Gillies, Robyn M. Inquiry-based science education (CRC Press, Taylor and Francis, 2020, 115 pages)
Review by Ferenc Arató
This book is the sixth volume of the Global Science Education series, edited by Ali Eftekhari. Robyn M. Gillies’s Inquiry-based science education is a critical contribution to the intended “encyclopedia of science education”.
Over the past two decades, who followed Robyn M. Gillies' work has been waiting for such a summary volume to be published! After all, the author consistently, accurately, and continuously incorporates scientific results, connects theory with practice in her work. Accurate to the guidance of Lewin and Deutsch, who established cooperative learning discourse and follows the Learning together model of cooperative learning - the pioneering work of David and Roger Johnson! In Gillies's works, she connects complex theoretical constructs with precise practical representations for the reader. Over the past two decades, Gillies's studies have focused on interaction in the context of space-time relations created by the cooperative learning discourse practice. She emphasizes the role of the dialogue as a key concept in her works. She has explored many aspects of it over the past two decades, enriching the understanding of researchers and practitioners. The author specifically examined the relationship between scientific discussions, scientific literacy, language representations, learnable communication, and cooperative behavior patterns – continuously comparing scientific results with theoretical and practical discoveries of cooperative learning.

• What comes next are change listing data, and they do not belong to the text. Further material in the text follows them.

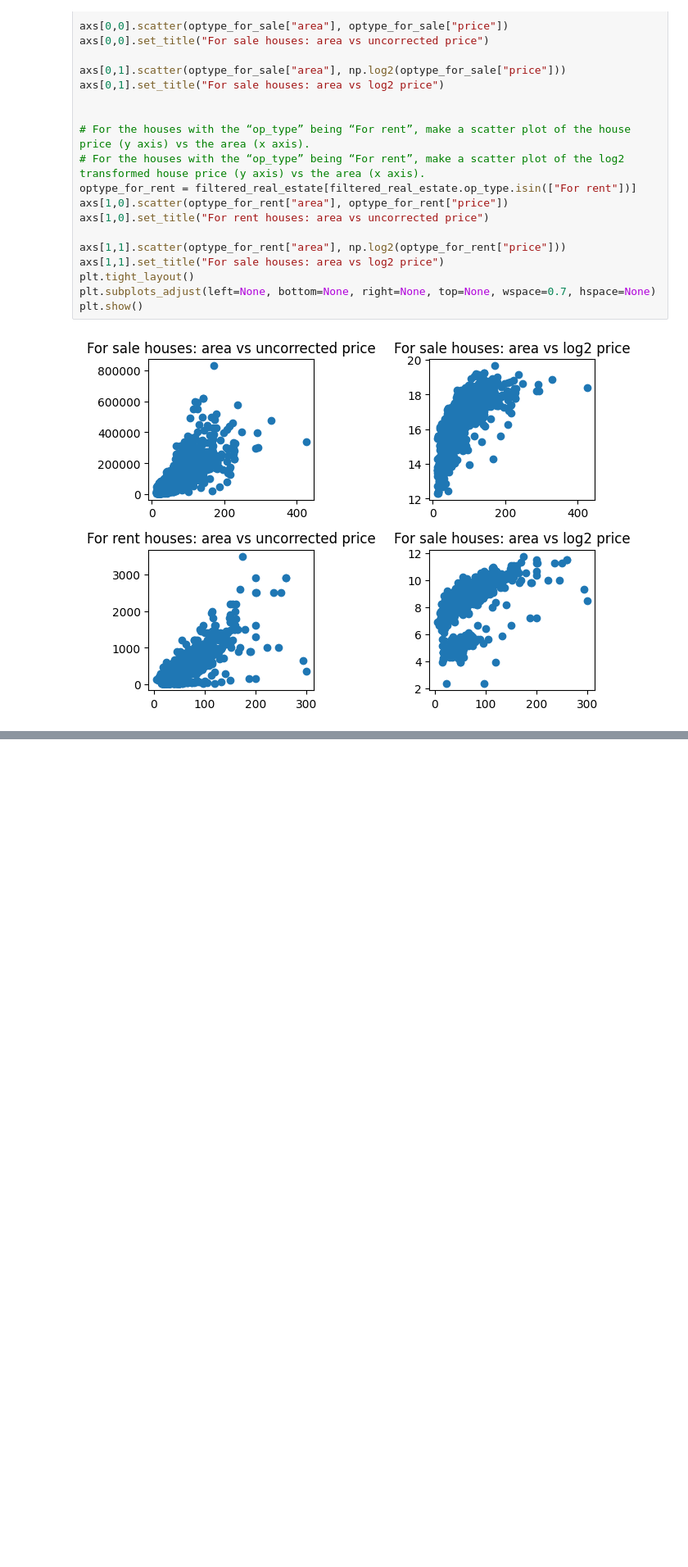
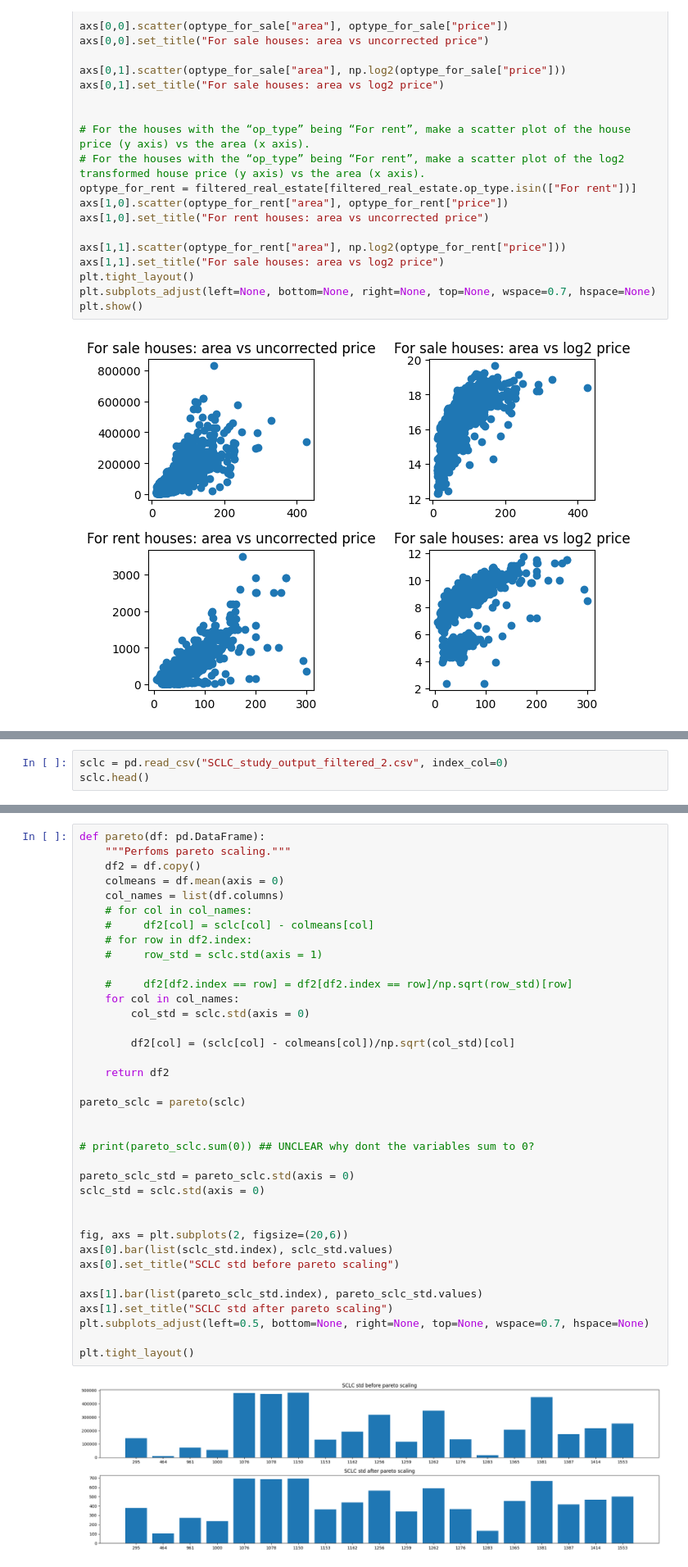
Before and after one commit to Abeoseh/machine-learning, a Jupyter notebook: homework/assignment2/MedianNormalize.ipynb, the cells around one changed output, grey strips where cells are left out. Shown at 82% size. Saved outputs shown, nothing was run; the diff lists cells and outputs as text; blank space fills up the shorter version.

```diff
--- a/homework/assignment2/MedianNormalize.ipynb
+++ b/homework/assignment2/MedianNormalize.ipynb
@@ -125 +123,4 @@ plt.show()
     - Describe what you find.
+# %%
+sclc = pd.read_csv("SCLC_study_output_filtered_2.csv", index_col=0)
+sclc.head()
@@ -125,0 +134,39 @@ plt.show()
+# %%
+def pareto(df: pd.DataFrame):
+    """Perfoms pareto scaling."""
+    df2 = df.copy()
+    colmeans = df.mean(axis = 0)
+    col_names = list(df.columns)
+    # for col in col_names:
+    #     df2[col] = sclc[col] - colmeans[col]
+    # for row in df2.index:
+    #     row_std = sclc.std(axis = 1)
+
+    #     df2[df2.index == row] = df2[df2.index == row]/np.sqrt(row_std)[row]
+    for col in col_names:
+        col_std = sclc.std(axis = 0)
+
+        df2[col] = (sclc[col] - colmeans[col])/np.sqrt(col_std)[col]
+
+    return df2
+
+pareto_sclc = pareto(sclc)
+
+
+# print(pareto_sclc.sum(0)) ## UNCLEAR why dont the variables sum to 0?
+
+pareto_sclc_std = pareto_sclc.std(axis = 0)
+sclc_std = sclc.std(axis = 0)
+
+
+fig, axs = plt.subplots(2, figsize=(20,6))
+axs[0].bar(list(sclc_std.index), sclc_std.values)
+axs[0].set_title("SCLC std before pareto scaling")
+
+axs[1].bar(list(pareto_sclc_std.index), pareto_sclc_std.values)
+axs[1].set_title("SCLC std after pareto scaling")
+plt.subplots_adjust(left=0.5, bottom=None, right=None, top=None, wspace=0.7, hspace=None)
+
+plt.tight_layout()
+# %% [output]
+[figure, added]
```
Also changed, not shown: parts of 5 cells of this notebook.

This book approaches learning interactions from inquiry-based science education, scientific literacy, and knowledge dissemination. The author's creative strategy, which is extremely rich, complex, and offers connections in a thousand threads, can also be tracked in this volume. The logical arc of the book consists of the most important scientific insights along which one can link step by step the theoretical approaches of inquiry-based science education with the actual practice of implementation.

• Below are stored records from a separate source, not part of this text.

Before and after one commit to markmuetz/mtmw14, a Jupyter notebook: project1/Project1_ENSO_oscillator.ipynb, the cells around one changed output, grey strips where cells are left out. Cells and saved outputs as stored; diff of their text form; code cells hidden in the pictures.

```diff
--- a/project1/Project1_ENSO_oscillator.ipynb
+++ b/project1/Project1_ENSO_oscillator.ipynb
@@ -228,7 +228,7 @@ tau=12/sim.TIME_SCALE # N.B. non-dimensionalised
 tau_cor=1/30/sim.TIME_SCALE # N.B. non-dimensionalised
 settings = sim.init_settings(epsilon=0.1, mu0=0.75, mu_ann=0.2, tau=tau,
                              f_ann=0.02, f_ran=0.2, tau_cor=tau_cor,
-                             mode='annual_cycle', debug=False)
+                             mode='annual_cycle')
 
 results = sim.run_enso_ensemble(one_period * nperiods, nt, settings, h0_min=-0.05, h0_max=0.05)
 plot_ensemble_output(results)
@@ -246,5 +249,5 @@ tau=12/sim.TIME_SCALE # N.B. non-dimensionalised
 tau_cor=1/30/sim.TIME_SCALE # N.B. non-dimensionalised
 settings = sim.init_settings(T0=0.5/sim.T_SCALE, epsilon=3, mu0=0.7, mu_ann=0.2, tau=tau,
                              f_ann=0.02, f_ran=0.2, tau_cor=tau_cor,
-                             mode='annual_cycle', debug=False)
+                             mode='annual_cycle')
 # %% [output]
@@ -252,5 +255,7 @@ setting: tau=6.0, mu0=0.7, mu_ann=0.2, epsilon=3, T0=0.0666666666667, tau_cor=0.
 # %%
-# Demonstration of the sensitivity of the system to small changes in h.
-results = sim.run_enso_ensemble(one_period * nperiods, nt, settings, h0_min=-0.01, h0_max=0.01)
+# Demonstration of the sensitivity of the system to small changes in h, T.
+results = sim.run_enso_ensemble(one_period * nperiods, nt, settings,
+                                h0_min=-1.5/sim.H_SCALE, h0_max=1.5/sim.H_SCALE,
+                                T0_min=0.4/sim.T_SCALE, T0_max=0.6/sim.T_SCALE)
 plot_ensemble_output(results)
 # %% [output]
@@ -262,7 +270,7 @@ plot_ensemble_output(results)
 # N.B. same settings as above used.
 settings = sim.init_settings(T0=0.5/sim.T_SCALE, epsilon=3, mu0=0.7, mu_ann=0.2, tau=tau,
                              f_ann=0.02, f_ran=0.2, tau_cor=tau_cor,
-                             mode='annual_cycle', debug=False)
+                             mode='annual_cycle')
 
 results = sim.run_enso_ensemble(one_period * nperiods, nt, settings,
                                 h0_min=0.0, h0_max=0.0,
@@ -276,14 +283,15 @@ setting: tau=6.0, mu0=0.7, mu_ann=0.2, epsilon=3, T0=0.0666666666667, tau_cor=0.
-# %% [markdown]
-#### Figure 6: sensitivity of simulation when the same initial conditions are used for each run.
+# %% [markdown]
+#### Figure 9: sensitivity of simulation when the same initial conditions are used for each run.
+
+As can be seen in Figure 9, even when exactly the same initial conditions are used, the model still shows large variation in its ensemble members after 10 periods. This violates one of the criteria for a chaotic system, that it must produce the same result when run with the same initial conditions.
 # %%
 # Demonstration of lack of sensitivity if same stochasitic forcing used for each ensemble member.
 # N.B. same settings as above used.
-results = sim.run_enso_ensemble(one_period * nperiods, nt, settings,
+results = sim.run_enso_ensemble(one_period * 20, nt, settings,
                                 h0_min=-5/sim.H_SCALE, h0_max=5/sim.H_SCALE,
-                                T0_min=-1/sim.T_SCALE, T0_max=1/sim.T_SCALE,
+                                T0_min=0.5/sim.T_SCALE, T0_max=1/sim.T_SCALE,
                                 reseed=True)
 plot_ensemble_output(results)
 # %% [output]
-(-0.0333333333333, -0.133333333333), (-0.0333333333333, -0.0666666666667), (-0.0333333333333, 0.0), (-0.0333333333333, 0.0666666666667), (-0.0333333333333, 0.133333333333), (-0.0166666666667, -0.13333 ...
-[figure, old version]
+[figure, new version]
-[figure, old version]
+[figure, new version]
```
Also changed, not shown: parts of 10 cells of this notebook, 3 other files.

· The inquiry-based approach does not teach about science but follows the path of learning by doing science. Doing sciences requires identifying elements of scientific investigations and knowledge. So that mobilizing and developing these elements can be at the heart of the learning process.

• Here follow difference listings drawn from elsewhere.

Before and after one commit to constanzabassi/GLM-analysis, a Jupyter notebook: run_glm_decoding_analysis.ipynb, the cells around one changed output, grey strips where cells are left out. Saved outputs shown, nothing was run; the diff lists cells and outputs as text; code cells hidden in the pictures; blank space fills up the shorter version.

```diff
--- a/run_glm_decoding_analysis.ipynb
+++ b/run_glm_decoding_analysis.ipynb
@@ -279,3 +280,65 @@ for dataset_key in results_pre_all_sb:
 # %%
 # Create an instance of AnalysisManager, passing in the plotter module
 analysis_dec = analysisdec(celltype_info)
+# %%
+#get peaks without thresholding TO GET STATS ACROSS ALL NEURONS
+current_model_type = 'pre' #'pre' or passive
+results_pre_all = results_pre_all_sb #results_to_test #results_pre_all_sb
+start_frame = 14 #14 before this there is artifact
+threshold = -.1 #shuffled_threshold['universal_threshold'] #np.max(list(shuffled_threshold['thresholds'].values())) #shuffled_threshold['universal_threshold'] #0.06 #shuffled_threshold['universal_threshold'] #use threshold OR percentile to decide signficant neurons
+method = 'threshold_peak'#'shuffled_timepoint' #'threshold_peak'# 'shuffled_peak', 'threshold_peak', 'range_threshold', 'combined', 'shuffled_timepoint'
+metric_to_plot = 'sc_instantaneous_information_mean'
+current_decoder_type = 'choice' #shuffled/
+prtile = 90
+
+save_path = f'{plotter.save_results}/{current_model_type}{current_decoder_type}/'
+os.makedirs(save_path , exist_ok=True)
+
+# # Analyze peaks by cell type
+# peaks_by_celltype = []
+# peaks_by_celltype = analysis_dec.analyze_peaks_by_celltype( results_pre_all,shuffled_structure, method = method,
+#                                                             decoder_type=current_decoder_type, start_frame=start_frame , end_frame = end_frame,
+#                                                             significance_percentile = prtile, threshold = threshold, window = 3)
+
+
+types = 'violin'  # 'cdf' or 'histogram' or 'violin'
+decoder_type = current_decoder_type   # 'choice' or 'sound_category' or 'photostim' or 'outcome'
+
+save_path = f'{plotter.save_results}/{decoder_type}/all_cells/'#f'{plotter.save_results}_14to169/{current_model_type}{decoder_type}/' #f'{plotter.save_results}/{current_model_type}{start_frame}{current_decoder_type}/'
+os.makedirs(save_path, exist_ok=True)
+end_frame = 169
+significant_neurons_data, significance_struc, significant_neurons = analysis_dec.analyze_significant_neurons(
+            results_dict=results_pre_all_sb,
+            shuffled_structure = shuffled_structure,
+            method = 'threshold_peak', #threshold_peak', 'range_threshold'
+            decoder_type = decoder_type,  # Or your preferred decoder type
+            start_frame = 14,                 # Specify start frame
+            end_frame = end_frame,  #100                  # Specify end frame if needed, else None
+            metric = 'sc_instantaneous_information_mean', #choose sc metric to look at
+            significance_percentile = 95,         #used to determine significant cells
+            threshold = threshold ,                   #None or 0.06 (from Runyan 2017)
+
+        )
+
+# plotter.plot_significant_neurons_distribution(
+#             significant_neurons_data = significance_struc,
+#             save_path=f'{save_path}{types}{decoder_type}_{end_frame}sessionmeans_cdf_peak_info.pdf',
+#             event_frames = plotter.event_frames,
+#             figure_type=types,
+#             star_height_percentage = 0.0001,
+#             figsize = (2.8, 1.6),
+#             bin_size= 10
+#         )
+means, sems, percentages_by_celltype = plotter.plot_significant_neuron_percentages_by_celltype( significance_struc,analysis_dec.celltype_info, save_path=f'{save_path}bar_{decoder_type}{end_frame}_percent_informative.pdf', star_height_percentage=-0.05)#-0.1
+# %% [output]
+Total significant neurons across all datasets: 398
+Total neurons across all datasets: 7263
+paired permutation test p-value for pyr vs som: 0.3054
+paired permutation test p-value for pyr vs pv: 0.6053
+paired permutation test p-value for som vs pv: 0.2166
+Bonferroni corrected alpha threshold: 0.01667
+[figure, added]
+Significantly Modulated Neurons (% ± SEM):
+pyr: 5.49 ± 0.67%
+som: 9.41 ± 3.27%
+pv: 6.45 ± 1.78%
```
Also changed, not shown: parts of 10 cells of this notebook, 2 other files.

· Scientific knowledge is a social construction. All the elements of scientific literacy best improved in interactive, dialogic learning - in a cooperatively structured small group or/and peer discussion.
· Exploring scientific knowledge based on multiple representations allows incorporating essential stages such as reciprocal or re-constructive phases into the learning process, vital to the loathing of deep and long-term understanding.
· The elements of scientific competency or literacy can be particularly well integrated into the learning process through interactions, dialogues, learning instructions, or exercises based on the discussion of what learners understood.
· Cooperative learning is how anyone can structure all the recognitions above built into the learning and teaching process.
· The evaluation focuses on the students' learning outcomes in an inquiry-based approach. However, this could happen in a criteria-oriented system where learners and teachers examine their knowledge constructions based on various complex taxonomies (e.g., Bloom, SOLO). This evaluation also covers personal, social, emotional, and communication competencies.
The volume links these insights breaking down them into six chapters.
1st chapter: Inquiry-based science
During the introduction of the inquiry-based approach, the author also presents the above logical arc, predicting the narrative path of the entire book. She gathers the essential competence elements of scientific investigation. She explains the attitudes teachers should embrace to understand the dynamism in this approach. She also provides additional general features and conditions required for the process. She highlights the importance of language representation, further leading by emphasizing interaction, dialogical learning, and teaching, such as asking questions. In this chapter, Bybee’s 5Es model is introduced, which readers can explore in details of the practice - in the form of a case study. The five E-s are the next: Engagement, Exploration, Explanation, Elaboration, and Evaluation. At the end of the chapter, the author points out that in cooperatively structured learning processes, the competence elements to be acquired are available to each student, leading to deep, deeply ingrained knowledge in the sciences.
2nd chapter: Visual, embodied, and language representations in teaching inquiry-based science – A case study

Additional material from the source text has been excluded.